Radio Australia | Asia Pacific

AUSTRALIA'S PEAK SCIENTIFIC BODY says Papua New Guinea's growing population is more of an immediate threat to the region's sustainability than climate change.

James Butler, leader of CSIRO's environment and development team, who released the report, says the window of opportunity for aid spending on the problem is "pretty small."

"We've probably got about 10, 15, 20 years to really get it right," Mr Butler told.

Papua New Guinea's last census in 2011 by the World Bank found that the country had just over seven million people, an increase of 1.8 million from 2000.

Mr Butler says when population growth is combined with climate change, natural resources, particularly around the coast, will come under extreme pressure.

"There's no question over the centuries, people in Oceania have coped with all sorts of tsunamis and volcanoes and earthquakes and so-on and are actually very adaptable in some ways," Mr Butler said.

"But the problem is if you increase population pressure on top of that, it makes basic services like electricity and water and so-on much harder to provide."

Mr Butler says there can be great variation in people's vulnerability across a very short distance.

"The approach we're trying to introduce is a much more fine-grained analysis of the places that are most vulnerable.

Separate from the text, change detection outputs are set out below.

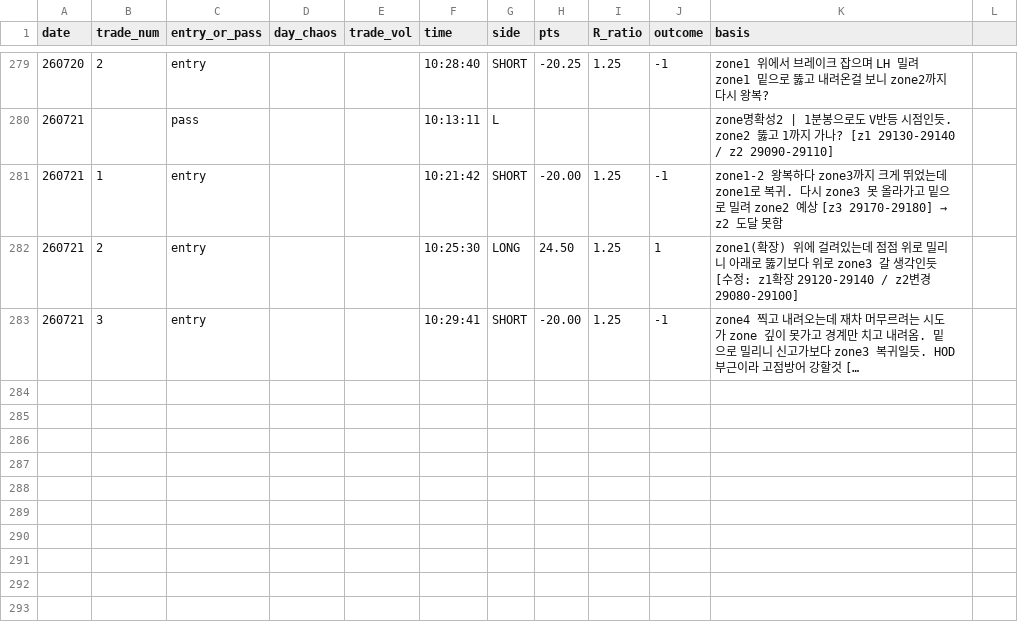
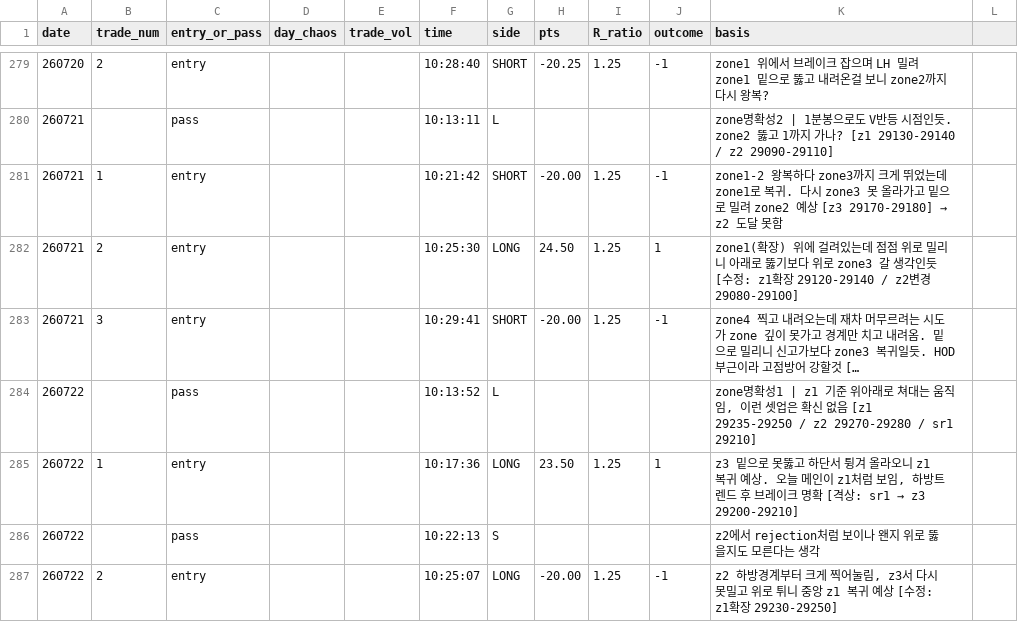
Before and after one commit to kjh950526-create/NQ_Research, a CSV file: daily_merged/merged_log.csv, drawn as a sheet; only a part is shown, gaps mark what is left out; long unchanged cells end in …; the diff names each change by its address in the sheet, - before the commit and + after, or states it on an @@ line.

Commit message:
data: add 7/22 (2 entries + 2 pass, total 91)

```diff
--- a/daily_merged/merged_log.csv
+++ b/daily_merged/merged_log.csv
+row 284: 260722 |  | pass |  |  | 10:13:52 | L |  |  |  | zone명확성1 | z1 기준 위아래로 쳐대는 움직임, 이런 셋업은 확신 없음 [z1 29235-29250 / z2 29270-29280 / sr1 29210]
+row 285: 260722 | 1 | entry |  |  | 10:17:36 | LONG | 23.50 | 1.25 | 1 | z3 밑으로 못뚫고 하단서 튕겨 올라오니 z1 복귀 예상. 오늘 메인이 z1처럼 보임, 하방트렌드 후 브레이크 명확 [격상: sr1 → z3 29200-29210]
+row 286: 260722 |  | pass |  |  | 10:22:13 | S |  |  |  | z2에서 rejection처럼 보이나 왠지 위로 뚫을지도 모른다는 생각
+row 287: 260722 | 2 | entry |  |  | 10:25:07 | LONG | -20.00 | 1.25 | -1 | z2 하방경계부터 크게 찍어눌림, z3서 다시 못밀고 위로 튀니 중앙 z1 복귀 예상 [수정: z1확장 29230-29250]
```
Also changed, not shown: daily_merged/chaos_meters.csv, 4 other files.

"In West New Britain, we're discovering that there are one or two places which are extremely vulnerable and in general these tend to be the highly populated coastal regions or small islands just off shore.

"These places need to have very specific strategies designed for them based on those very specific impacts that we're projecting."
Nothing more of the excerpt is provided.